Content starts
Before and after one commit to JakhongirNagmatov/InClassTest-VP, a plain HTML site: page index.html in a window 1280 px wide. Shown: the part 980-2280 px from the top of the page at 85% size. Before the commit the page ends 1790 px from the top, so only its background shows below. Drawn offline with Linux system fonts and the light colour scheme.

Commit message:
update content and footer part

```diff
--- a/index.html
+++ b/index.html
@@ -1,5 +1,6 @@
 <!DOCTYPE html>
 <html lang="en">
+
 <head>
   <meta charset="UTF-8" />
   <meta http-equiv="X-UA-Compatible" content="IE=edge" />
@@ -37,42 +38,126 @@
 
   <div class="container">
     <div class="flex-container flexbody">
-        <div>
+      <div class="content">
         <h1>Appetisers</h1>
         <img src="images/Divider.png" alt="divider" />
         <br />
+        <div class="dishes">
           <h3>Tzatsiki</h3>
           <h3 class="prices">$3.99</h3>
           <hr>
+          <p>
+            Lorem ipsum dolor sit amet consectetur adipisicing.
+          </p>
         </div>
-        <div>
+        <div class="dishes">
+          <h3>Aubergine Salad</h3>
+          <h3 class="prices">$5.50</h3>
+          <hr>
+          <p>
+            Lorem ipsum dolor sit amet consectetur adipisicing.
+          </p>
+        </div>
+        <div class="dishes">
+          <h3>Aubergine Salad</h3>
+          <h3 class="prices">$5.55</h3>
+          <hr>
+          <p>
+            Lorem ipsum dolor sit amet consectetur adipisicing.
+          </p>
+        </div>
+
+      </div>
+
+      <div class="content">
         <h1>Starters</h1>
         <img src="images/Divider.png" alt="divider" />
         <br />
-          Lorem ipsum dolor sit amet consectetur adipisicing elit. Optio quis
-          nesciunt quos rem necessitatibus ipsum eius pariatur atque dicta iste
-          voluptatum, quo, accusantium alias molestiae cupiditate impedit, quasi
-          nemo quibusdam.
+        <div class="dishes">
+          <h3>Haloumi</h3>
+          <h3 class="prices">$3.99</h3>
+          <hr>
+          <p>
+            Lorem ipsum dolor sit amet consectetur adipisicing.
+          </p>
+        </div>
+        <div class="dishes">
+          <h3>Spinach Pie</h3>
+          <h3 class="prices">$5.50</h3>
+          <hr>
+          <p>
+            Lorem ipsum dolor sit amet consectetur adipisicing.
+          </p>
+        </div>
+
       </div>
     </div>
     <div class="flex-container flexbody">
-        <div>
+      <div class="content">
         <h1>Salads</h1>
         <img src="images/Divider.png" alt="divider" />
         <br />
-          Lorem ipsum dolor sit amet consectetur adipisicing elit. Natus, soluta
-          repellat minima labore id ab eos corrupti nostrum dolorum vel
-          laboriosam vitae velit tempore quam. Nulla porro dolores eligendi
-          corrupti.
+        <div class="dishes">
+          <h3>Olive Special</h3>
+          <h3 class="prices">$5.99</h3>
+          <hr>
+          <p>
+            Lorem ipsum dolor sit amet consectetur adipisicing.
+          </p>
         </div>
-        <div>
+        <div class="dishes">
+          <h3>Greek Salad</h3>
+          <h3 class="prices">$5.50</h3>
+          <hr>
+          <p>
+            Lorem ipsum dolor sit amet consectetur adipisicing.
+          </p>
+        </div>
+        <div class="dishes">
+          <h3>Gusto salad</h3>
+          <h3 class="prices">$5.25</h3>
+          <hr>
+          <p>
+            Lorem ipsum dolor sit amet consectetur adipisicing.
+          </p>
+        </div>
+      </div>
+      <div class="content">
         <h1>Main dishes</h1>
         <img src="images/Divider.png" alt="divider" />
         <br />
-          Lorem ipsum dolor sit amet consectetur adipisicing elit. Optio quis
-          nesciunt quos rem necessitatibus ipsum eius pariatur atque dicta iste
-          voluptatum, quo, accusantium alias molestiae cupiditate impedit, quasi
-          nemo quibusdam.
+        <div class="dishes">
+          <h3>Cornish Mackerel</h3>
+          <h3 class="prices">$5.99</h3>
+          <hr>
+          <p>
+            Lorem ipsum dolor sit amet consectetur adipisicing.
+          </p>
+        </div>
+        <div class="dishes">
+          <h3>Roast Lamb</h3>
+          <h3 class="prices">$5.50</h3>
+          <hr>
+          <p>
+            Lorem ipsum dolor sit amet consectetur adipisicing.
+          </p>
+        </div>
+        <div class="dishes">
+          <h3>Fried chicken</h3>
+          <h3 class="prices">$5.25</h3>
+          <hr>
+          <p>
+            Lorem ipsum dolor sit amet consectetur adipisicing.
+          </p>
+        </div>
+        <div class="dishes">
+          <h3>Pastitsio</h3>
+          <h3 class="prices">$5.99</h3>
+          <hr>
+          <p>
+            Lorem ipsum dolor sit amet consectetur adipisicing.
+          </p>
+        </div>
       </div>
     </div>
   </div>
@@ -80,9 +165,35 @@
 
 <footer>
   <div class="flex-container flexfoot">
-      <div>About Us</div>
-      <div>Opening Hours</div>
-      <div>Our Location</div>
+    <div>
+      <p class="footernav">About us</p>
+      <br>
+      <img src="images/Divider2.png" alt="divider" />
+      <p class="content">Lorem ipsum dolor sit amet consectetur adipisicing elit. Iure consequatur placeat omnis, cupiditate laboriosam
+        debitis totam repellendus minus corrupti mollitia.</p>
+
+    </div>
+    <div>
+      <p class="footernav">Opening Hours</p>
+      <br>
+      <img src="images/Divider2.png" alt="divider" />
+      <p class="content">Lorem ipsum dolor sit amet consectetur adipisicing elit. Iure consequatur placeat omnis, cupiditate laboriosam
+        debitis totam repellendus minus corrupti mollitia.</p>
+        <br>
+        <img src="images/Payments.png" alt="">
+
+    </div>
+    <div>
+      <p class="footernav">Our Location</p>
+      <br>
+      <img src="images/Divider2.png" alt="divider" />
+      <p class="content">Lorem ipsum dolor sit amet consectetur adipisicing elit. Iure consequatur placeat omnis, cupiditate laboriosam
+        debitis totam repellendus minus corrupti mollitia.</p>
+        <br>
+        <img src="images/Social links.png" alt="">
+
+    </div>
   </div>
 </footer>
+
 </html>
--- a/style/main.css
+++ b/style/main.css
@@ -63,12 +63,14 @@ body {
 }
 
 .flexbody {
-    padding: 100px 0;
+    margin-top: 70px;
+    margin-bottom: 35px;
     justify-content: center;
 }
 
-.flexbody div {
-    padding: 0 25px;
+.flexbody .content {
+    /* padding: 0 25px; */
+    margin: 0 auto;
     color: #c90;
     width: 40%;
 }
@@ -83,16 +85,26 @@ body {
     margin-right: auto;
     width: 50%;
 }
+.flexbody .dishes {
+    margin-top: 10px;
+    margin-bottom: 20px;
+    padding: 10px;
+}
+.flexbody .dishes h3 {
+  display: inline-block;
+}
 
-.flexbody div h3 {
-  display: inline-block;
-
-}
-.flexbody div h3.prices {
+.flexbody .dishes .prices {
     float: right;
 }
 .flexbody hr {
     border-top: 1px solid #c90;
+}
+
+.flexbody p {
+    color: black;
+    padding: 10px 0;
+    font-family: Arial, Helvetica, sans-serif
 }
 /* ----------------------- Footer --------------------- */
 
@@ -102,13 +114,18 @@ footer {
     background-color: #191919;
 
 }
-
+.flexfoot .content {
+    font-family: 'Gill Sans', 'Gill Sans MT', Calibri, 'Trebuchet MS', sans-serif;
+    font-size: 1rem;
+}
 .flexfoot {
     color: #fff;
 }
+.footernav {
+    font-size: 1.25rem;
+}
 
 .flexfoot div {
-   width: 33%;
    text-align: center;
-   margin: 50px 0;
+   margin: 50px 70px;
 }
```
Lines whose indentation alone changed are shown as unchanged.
Content ends
Task objective: Line by line, retype all the entries exactly as they are shown.

Task response:
Before and after one commit to JakhongirNagmatov/InClassTest-VP, a plain HTML site: page index.html in a window 1280 px wide. Shown: the part 980-2280 px from the top of the page at 85% size. Before the commit the page ends 1790 px from the top, so only its background shows below. Drawn offline with Linux system fonts and the light colour scheme.

Commit message:
update content and footer part

```diff
--- a/index.html
+++ b/index.html
@@ -1,5 +1,6 @@
 <!DOCTYPE html>
 <html lang="en">
+
 <head>
   <meta charset="UTF-8" />
   <meta http-equiv="X-UA-Compatible" content="IE=edge" />
@@ -37,42 +38,126 @@
 
   <div class="container">
     <div class="flex-container flexbody">
-        <div>
+      <div class="content">
         <h1>Appetisers</h1>
         <img src="images/Divider.png" alt="divider" />
         <br />
+        <div class="dishes">
           <h3>Tzatsiki</h3>
           <h3 class="prices">$3.99</h3>
           <hr>
+          <p>
+            Lorem ipsum dolor sit amet consectetur adipisicing.
+          </p>
         </div>
-        <div>
+        <div class="dishes">
+          <h3>Aubergine Salad</h3>
+          <h3 class="prices">$5.50</h3>
+          <hr>
+          <p>
+            Lorem ipsum dolor sit amet consectetur adipisicing.
+          </p>
+        </div>
+        <div class="dishes">
+          <h3>Aubergine Salad</h3>
+          <h3 class="prices">$5.55</h3>
+          <hr>
+          <p>
+            Lorem ipsum dolor sit amet consectetur adipisicing.
+          </p>
+        </div>
+
+      </div>
+
+      <div class="content">
         <h1>Starters</h1>
         <img src="images/Divider.png" alt="divider" />
         <br />
-          Lorem ipsum dolor sit amet consectetur adipisicing elit. Optio quis
-          nesciunt quos rem necessitatibus ipsum eius pariatur atque dicta iste
-          voluptatum, quo, accusantium alias molestiae cupiditate impedit, quasi
-          nemo quibusdam.
+        <div class="dishes">
+          <h3>Haloumi</h3>
+          <h3 class="prices">$3.99</h3>
+          <hr>
+          <p>
+            Lorem ipsum dolor sit amet consectetur adipisicing.
+          </p>
+        </div>
+        <div class="dishes">
+          <h3>Spinach Pie</h3>
+          <h3 class="prices">$5.50</h3>
+          <hr>
+          <p>
+            Lorem ipsum dolor sit amet consectetur adipisicing.
+          </p>
+        </div>
+
       </div>
     </div>
     <div class="flex-container flexbody">
-        <div>
+      <div class="content">
         <h1>Salads</h1>
         <img src="images/Divider.png" alt="divider" />
         <br />
-          Lorem ipsum dolor sit amet consectetur adipisicing elit. Natus, soluta
-          repellat minima labore id ab eos corrupti nostrum dolorum vel
-          laboriosam vitae velit tempore quam. Nulla porro dolores eligendi
-          corrupti.
+        <div class="dishes">
+          <h3>Olive Special</h3>
+          <h3 class="prices">$5.99</h3>
+          <hr>
+          <p>
+            Lorem ipsum dolor sit amet consectetur adipisicing.
+          </p>
         </div>
-        <div>
+        <div class="dishes">
+          <h3>Greek Salad</h3>
+          <h3 class="prices">$5.50</h3>
+          <hr>
+          <p>
+            Lorem ipsum dolor sit amet consectetur adipisicing.
+          </p>
+        </div>
+        <div class="dishes">
+          <h3>Gusto salad</h3>
+          <h3 class="prices">$5.25</h3>
+          <hr>
+          <p>
+            Lorem ipsum dolor sit amet consectetur adipisicing.
+          </p>
+        </div>
+      </div>
+      <div class="content">
         <h1>Main dishes</h1>
         <img src="images/Divider.png" alt="divider" />
         <br />
-          Lorem ipsum dolor sit amet consectetur adipisicing elit. Optio quis
-          nesciunt quos rem necessitatibus ipsum eius pariatur atque dicta iste
-          voluptatum, quo, accusantium alias molestiae cupiditate impedit, quasi
-          nemo quibusdam.
+        <div class="dishes">
+          <h3>Cornish Mackerel</h3>
+          <h3 class="prices">$5.99</h3>
+          <hr>
+          <p>
+            Lorem ipsum dolor sit amet consectetur adipisicing.
+          </p>
+        </div>
+        <div class="dishes">
+          <h3>Roast Lamb</h3>
+          <h3 class="prices">$5.50</h3>
+          <hr>
+          <p>
+            Lorem ipsum dolor sit amet consectetur adipisicing.
+          </p>
+        </div>
+        <div class="dishes">
+          <h3>Fried chicken</h3>
+          <h3 class="prices">$5.25</h3>
+          <hr>
+          <p>
+            Lorem ipsum dolor sit amet consectetur adipisicing.
+          </p>
+        </div>
+        <div class="dishes">
+          <h3>Pastitsio</h3>
+          <h3 class="prices">$5.99</h3>
+          <hr>
+          <p>
+            Lorem ipsum dolor sit amet consectetur adipisicing.
+          </p>
+        </div>
       </div>
     </div>
   </div>
@@ -80,9 +165,35 @@
 
 <footer>
   <div class="flex-container flexfoot">
-      <div>About Us</div>
-      <div>Opening Hours</div>
-      <div>Our Location</div>
+    <div>
+      <p class="footernav">About us</p>
+      <br>
+      <img src="images/Divider2.png" alt="divider" />
+      <p class="content">Lorem ipsum dolor sit amet consectetur adipisicing elit. Iure consequatur placeat omnis, cupiditate laboriosam
+        debitis totam repellendus minus corrupti mollitia.</p>
+
+    </div>
+    <div>
+      <p class="footernav">Opening Hours</p>
+      <br>
+      <img src="images/Divider2.png" alt="divider" />
+      <p class="content">Lorem ipsum dolor sit amet consectetur adipisicing elit. Iure consequatur placeat omnis, cupiditate laboriosam
+        debitis totam repellendus minus corrupti mollitia.</p>
+        <br>
+        <img src="images/Payments.png" alt="">
+
+    </div>
+    <div>
+      <p class="footernav">Our Location</p>
+      <br>
+      <img src="images/Divider2.png" alt="divider" />
+      <p class="content">Lorem ipsum dolor sit amet consectetur adipisicing elit. Iure consequatur placeat omnis, cupiditate laboriosam
+        debitis totam repellendus minus corrupti mollitia.</p>
+        <br>
+        <img src="images/Social links.png" alt="">
+
+    </div>
   </div>
 </footer>
+
 </html>
--- a/style/main.css
+++ b/style/main.css
@@ -63,12 +63,14 @@ body {
 }
 
 .flexbody {
-    padding: 100px 0;
+    margin-top: 70px;
+    margin-bottom: 35px;
     justify-content: center;
 }
 
-.flexbody div {
-    padding: 0 25px;
+.flexbody .content {
+    /* padding: 0 25px; */
+    margin: 0 auto;
     color: #c90;
     width: 40%;
 }
@@ -83,16 +85,26 @@ body {
     margin-right: auto;
     width: 50%;
 }
+.flexbody .dishes {
+    margin-top: 10px;
+    margin-bottom: 20px;
+    padding: 10px;
+}
+.flexbody .dishes h3 {
+  display: inline-block;
+}
 
-.flexbody div h3 {
-  display: inline-block;
-
-}
-.flexbody div h3.prices {
+.flexbody .dishes .prices {
     float: right;
 }
 .flexbody hr {
     border-top: 1px solid #c90;
+}
+
+.flexbody p {
+    color: black;
+    padding: 10px 0;
+    font-family: Arial, Helvetica, sans-serif
 }
 /* ----------------------- Footer --------------------- */
 
@@ -102,13 +114,18 @@ footer {
     background-color: #191919;
 
 }
-
+.flexfoot .content {
+    font-family: 'Gill Sans', 'Gill Sans MT', Calibri, 'Trebuchet MS', sans-serif;
+    font-size: 1rem;
+}
 .flexfoot {
     color: #fff;
 }
+.footernav {
+    font-size: 1.25rem;
+}
 
 .flexfoot div {
-   width: 33%;
    text-align: center;
-   margin: 50px 0;
+   margin: 50px 70px;
 }
```
Lines whose indentation alone changed are shown as unchanged.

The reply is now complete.